Izabella Pena

Scientist, CHEO Research Institute

Izabella is an enthusiastic researcher, passionate about science and biology. Dr Pena is a Brazilian scientist with a PhD in Genetics and Molecular Biology and vast scientific experience (Brazil (University of Campinas), UK (SGC-University of Oxford), Canada (CHEO-RI/uOttawa) and the United States (MIT)).

Her laboratory aims to investigate molecular mechanisms of rare metabolic disorders affecting the pediatric population. She focuses on diseases where the affected gene/protein has roles in the function of an organelle called mitochondria. Examples of such diseases include Pyridoxine-Dependent Epilepsy (PDE), Glutaric Acidemia type I (GA1) and Congenital Sideroblastic Anemias (CSA).

The Pena lab uses functional genomics (CRISPR screens), organelle profiling (metabolomics and proteomics LC-MS), gene therapy (AAV), drug screenings, develop animal models and various molecular biology techniques to investigate these rare diseases. The main models of study are patient-derived cells (fibroblasts and lymphoblasts), common cell lines, zebrafish and mice. Being based at CHEO-RI, Izabella is fortunate to collaborate with clinicians and patient families to understand these diseases and try to develop new therapies.

Research Projects

  1. MCART1/SLC25A51 is required for mitochondrial NAD transport


    Nicotinamide adenine dinucleotide (NAD) is an essential cofactor in redox metabolism and metabolic signaling. As cofactors of metabolic enzymes, NAD+ and its reduced form, NADH, function in redox re-actions in central metabolic pathways including glycolysis, tricarboxylic acid (TCA) cycle, oxidative phosphorylation, and one-carbon metabolism and control the direction of flux through these pathways. As a cosubstrate of the sirtuins and poly-(ADP-ribose) polymerases, NAD+ mediates posttranslational modification of metabolic enzymes, DNA repair and chromatin-modifying proteins, and other factors involved in stress response and signaling pathways that connect metabolism to different physiological responses (1). NAD levels decline in aging, and administration of NAD precursors is currently being tested in the clinic as a measure to prevent age-associated diseases [(2, 3); clinicaltrials.gov].

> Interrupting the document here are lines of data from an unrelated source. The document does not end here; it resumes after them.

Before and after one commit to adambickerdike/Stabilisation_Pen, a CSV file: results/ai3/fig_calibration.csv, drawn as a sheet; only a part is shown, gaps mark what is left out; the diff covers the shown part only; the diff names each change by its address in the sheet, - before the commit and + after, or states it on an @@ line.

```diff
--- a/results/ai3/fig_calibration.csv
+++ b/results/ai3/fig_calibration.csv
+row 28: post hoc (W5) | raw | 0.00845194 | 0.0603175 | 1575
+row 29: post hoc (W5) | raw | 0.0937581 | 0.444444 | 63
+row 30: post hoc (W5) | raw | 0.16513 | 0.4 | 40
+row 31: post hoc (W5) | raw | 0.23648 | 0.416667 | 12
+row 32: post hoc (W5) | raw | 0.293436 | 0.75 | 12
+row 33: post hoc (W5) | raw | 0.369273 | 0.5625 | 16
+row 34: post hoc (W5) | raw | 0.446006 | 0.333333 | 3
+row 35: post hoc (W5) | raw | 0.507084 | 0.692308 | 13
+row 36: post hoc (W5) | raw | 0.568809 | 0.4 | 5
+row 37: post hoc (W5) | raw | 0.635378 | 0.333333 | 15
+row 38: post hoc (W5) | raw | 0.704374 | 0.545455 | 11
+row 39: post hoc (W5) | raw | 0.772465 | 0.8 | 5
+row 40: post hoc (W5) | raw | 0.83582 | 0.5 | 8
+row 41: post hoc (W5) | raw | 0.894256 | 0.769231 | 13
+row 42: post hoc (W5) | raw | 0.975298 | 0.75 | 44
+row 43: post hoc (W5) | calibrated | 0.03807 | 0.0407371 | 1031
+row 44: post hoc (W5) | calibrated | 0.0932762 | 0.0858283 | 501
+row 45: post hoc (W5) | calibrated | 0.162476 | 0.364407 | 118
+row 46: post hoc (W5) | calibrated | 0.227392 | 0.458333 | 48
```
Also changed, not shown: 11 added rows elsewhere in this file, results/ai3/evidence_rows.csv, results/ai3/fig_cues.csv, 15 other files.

  2. PLPHP deficiency: clinical, genetic, biochemical, and mechanistic insights


    The vitamin B6-responsive disorders (B6RDs) are a clinically and genetically heterogeneous group of rare, autosomal recessive conditions (Clayton, 2006) with the hallmark feature of seizures uniquely responsive to treatment by the B6 vitamers pyridoxine and/or pyridoxal-5′-phosphate (PLP) (Baumgartner-Sigl et al., 2007; Basura et al., 2009). PLP is a cofactor for over 160 distinct catalytic functions (Percudani and Peracchi, 2009), including enzymes involved in glucose, lipid and amino acid metabolism (John, 1995; Percudani and Peracchi, 2003; Eliot and Kirsch, 2004), and for the synthesis of neurotransmitters, making it an essential vitamer for normal brain function (Surtees et al., 2006).

  3. Pyridoxine-dependent epilepsy in zebrafish caused by Aldh7a1 deficiency


    PYROXIDINE-DEPENDENT epilepsy (PDE, MIM #266100) is a rare autosomal recessively inherited metabolic disease (Gospe 2017) in which intractable and recurrent neonatal or infantile seizures are alleviated uniquely by high doses of pyridoxine (Pyr, vitamin B6) or pyridoxal 5′-phosphate (PLP) (Baxter 2001; Mills et al. 2006; Stockler et al. 2011). When untreated, PDE can lead to death, usually of status epilepticus (Gospe 2017). This condition is caused by mutations in the lysine degradation gene ALDH7A1 (Mills et al. 2006) that encodes α-aminoadipic-semialdehyde-dehydrogenase, which is also known as “Antiquitin” (Lee et al. 1994) due to its remarkable level of conservation through evolution (Supplemental Material, Figure S1). Loss of ALDH7A1 enzyme function leads to the pathogenic accumulation of the lysine intermediates aminoadipate semialdehyde (AASA) and its cyclic equilibrium form piperideine 6-carboxylate (P6C) in tissues including the central nervous system (CNS) [4] (Figure 1). P6C has been shown to react with and inactivate PLP (the active form of vitamin B6), a cofactor for over 140 enzymes including those involved in neurotransmission (Percudani and Peracchi 2003). It is thus hypothesized that the local or global depletion of PLP results in the Pyr-dependent seizures (Clayton 2006), possibly via disturbance of the PLP-dependent biosynthesis of γ-aminobutyric acid (GABA), the main cerebral inhibitory neurotransmitter. So far, clinical data from cerebrospinal fluid (CSF) measurements of these compounds were inconclusive and the pathophysiology of PDE remains to be fully elucidated.